[Records for the task — start]

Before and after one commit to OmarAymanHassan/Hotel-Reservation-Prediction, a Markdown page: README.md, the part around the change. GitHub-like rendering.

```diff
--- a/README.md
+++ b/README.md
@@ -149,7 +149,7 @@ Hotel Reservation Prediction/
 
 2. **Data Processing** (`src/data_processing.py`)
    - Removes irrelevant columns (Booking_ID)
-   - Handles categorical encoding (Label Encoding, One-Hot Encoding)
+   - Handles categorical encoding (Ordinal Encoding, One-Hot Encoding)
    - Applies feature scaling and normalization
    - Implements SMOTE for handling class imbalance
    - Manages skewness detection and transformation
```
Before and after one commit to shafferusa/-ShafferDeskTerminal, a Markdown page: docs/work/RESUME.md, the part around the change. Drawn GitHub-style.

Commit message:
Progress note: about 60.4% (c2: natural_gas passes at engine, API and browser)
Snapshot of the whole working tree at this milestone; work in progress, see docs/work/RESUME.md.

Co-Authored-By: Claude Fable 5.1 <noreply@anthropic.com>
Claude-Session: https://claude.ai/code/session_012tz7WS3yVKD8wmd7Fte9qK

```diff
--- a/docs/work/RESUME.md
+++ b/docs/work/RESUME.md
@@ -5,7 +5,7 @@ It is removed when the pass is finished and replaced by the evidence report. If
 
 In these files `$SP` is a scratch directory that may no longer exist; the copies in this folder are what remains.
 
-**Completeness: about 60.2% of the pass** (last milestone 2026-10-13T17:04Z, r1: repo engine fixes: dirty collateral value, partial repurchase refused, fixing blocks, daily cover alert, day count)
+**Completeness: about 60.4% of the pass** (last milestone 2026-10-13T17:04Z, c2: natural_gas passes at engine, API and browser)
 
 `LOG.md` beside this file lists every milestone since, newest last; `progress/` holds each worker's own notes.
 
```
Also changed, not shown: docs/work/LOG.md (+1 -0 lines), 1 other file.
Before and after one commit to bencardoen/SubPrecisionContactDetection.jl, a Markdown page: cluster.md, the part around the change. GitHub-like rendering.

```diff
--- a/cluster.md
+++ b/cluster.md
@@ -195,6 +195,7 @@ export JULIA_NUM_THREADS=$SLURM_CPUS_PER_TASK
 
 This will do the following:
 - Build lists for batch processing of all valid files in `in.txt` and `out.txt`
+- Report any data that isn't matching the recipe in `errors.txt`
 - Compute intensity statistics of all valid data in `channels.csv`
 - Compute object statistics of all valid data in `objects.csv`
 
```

[Records for the task — finish]

- **Goal of the exercise**
I need each line of the entries that holds the string "Compute" located and copied.

- **Finished exercise**
 - Compute intensity statistics of all valid data in `channels.csv`
 - Compute object statistics of all valid data in `objects.csv`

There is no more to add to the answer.